  • “Rice University on Thursday announced a plan to shake up those interconnected problems. Rice University Press, which was killed in 1996, will be revived. But unlike every other university press, it will publish all of its books online only. People will be able to read the books for no charge and to download them for a modest fee. Editors will solicit manuscripts and peer review panels will vet submissions — all in ways that are similar to the systems in traditional publishing.” They go on to say that since the editing and vetting process for these books will be the same as for traditional, “on paper” books, the folks at the reborn Rice UP believe they should “count” the same as traditional books.
  • “And Rice also announced plans Thursday to take on the textbook industry, offering print-on-demand textbook versions of scholarly resources it has been assembling — generally for less than $25.” Hmmm…. perhaps they’d be interested in a little textbook project I’m slowly working to publish electronically….
  • “The home for Rice’s new publishing ventures will be Connexions, the university’s open source site that has been gaining more and more users with its compilation of course and scholarly materials, prepared by professors from all over the world and provided for anyone to use.” What’s interesting to me about Connexions is, at first glance at least, it’s just a Plone-driven CMS with a lot of content.
  • “The Rice press plans also arrive at a time that some scholarly associations are pushing for more recognition for digital scholarship. The Modern Language Association has a special committee working on a proposal to change the tenure process in many ways, one of which is to provide more recognition for work online. English professors have been particularly concerned about the decline of monograph publishing, which has made it especially difficult for them to earn tenure.

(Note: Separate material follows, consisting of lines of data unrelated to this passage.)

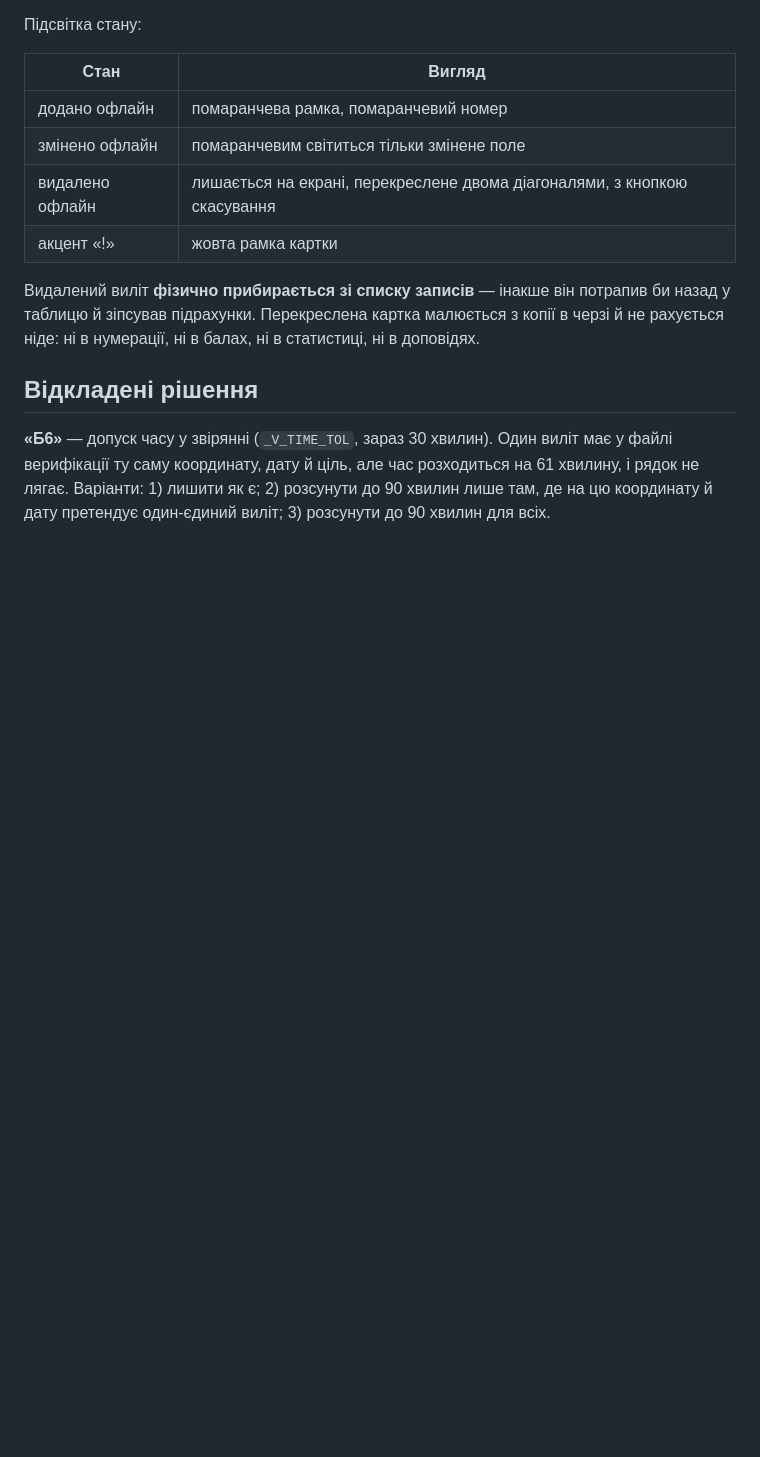
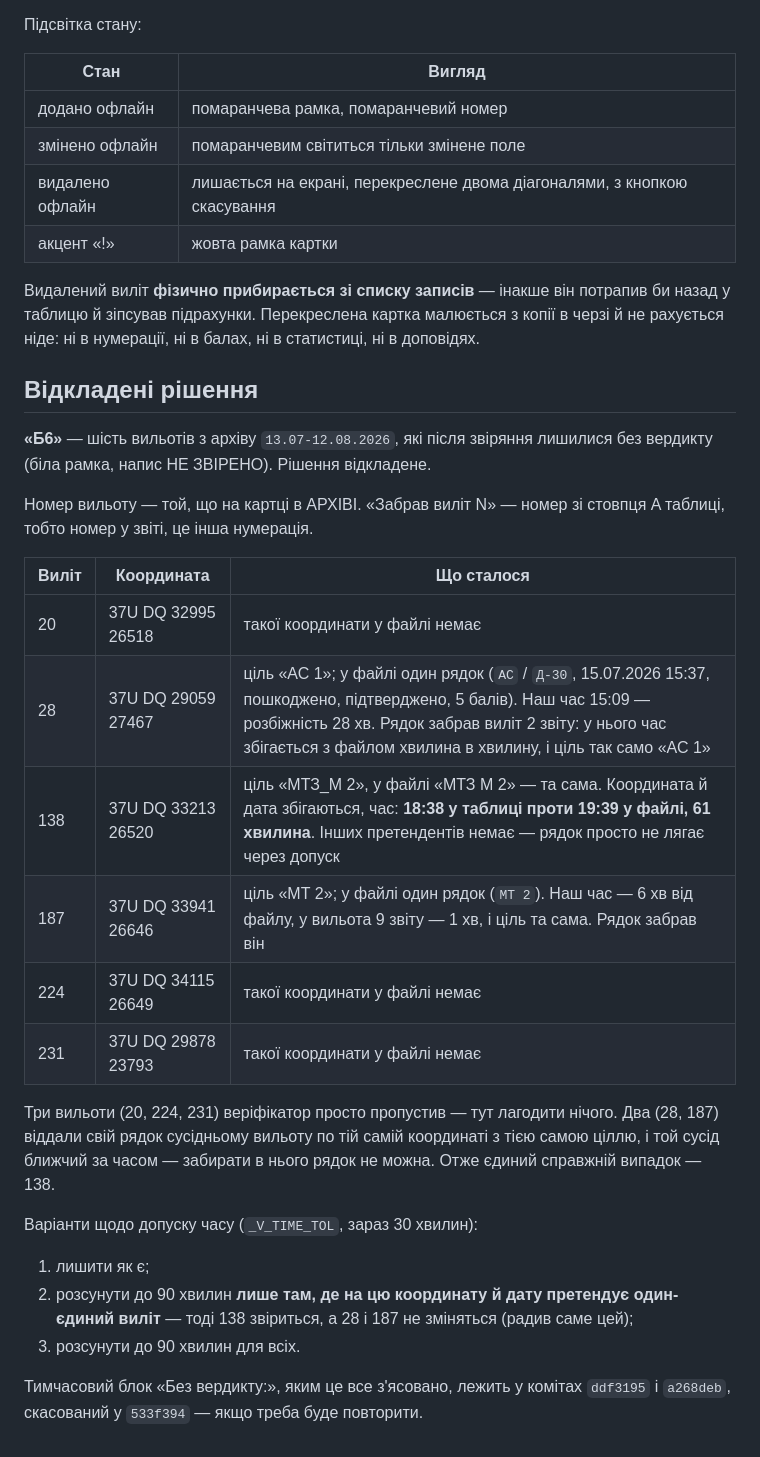
Before and after one commit to hara-om-25/battle-reports, a Markdown page: CLAUDE.md, the part around the change. Rendered like a GitHub page; blank space fills up the shorter version.

Commit message:
Write down all six unverified flights under Б6
The note covered only the one flight whose time falls outside the tolerance.
It now carries all six: coordinate, target, both times, and which flight took
the file row where one was taken — along with which of them are already the
right outcome and which is the open question.

Co-Authored-By: Claude Opus 5 <noreply@anthropic.com>
Claude-Session: https://claude.ai/code/session_016g5H8zjoiuJxvkrVN3G8Cw

```diff
--- a/CLAUDE.md
+++ b/CLAUDE.md
@@ -96,8 +96,32 @@
 
 ## Відкладені рішення
 
-**«Б6»** — допуск часу у звірянні (`_V_TIME_TOL`, зараз 30 хвилин). Один
-виліт має у файлі верифікації ту саму координату, дату й ціль, але час
-розходиться на 61 хвилину, і рядок не лягає. Варіанти: 1) лишити як є;
-2) розсунути до 90 хвилин лише там, де на цю координату й дату претендує
-один-єдиний виліт; 3) розсунути до 90 хвилин для всіх.
+**«Б6»** — шість вильотів з архіву `13.07-12.08.2026`, які після звіряння
+лишилися без вердикту (біла рамка, напис НЕ ЗВІРЕНО). Рішення відкладене.
+
+Номер вильоту — той, що на картці в АРХІВІ. «Забрав виліт N» — номер зі
+стовпця A таблиці, тобто номер у звіті, це інша нумерація.
+
+| Виліт | Координата | Що сталося |
+|---|---|---|
+| 20 | 37U DQ 32995 26518 | такої координати у файлі немає |
+| 28 | 37U DQ 29059 27467 | ціль «АС 1»; у файлі один рядок (`АС` / `Д-30`, 15.07.2026 15:37, пошкоджено, підтверджено, 5 балів). Наш час 15:09 — розбіжність 28 хв. Рядок забрав виліт 2 звіту: у нього час збігається з файлом хвилина в хвилину, і ціль так само «АС 1» |
+| 138 | 37U DQ 33213 26520 | ціль «МТЗ_M 2», у файлі «МТЗ M 2» — та сама. Координата й дата збігаються, час: **18:38 у таблиці проти 19:39 у файлі, 61 хвилина**. Інших претендентів немає — рядок просто не лягає через допуск |
+| 187 | 37U DQ 33941 26646 | ціль «МТ 2»; у файлі один рядок (`МТ 2`). Наш час — 6 хв від файлу, у вильота 9 звіту — 1 хв, і ціль та сама. Рядок забрав він |
+| 224 | 37U DQ 34115 26649 | такої координати у файлі немає |
+| 231 | 37U DQ 29878 23793 | такої координати у файлі немає |
+
+Три вильоти (20, 224, 231) веріфікатор просто пропустив — тут лагодити нічого.
+Два (28, 187) віддали свій рядок сусідньому вильоту по тій самій координаті з
+тією самою ціллю, і той сусід ближчий за часом — забирати в нього рядок не
+можна. Отже єдиний справжній випадок — 138.
+
+Варіанти щодо допуску часу (`_V_TIME_TOL`, зараз 30 хвилин):
+1. лишити як є;
+2. розсунути до 90 хвилин **лише там, де на цю координату й дату претендує
+   один-єдиний виліт** — тоді 138 звіриться, а 28 і 187 не зміняться (радив
+   саме цей);
+3. розсунути до 90 хвилин для всіх.
+
+Тимчасовий блок «Без вердикту:», яким це все з'ясовано, лежить у комітах
+`ddf3195` і `a268deb`, скасований у `533f394` — якщо треба буде повторити.
```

    “Sean Latham, associate professor of English and director of the Modernist Journals Project at the University of Tulsa, is a member of the MLA tenure reform committee, and he said Thursday that he was very encouraged by the Rice announcement. ‘This sounds like a fascinating model,’ he said.” So perhaps even the MLA is on board with this one? See, I am right!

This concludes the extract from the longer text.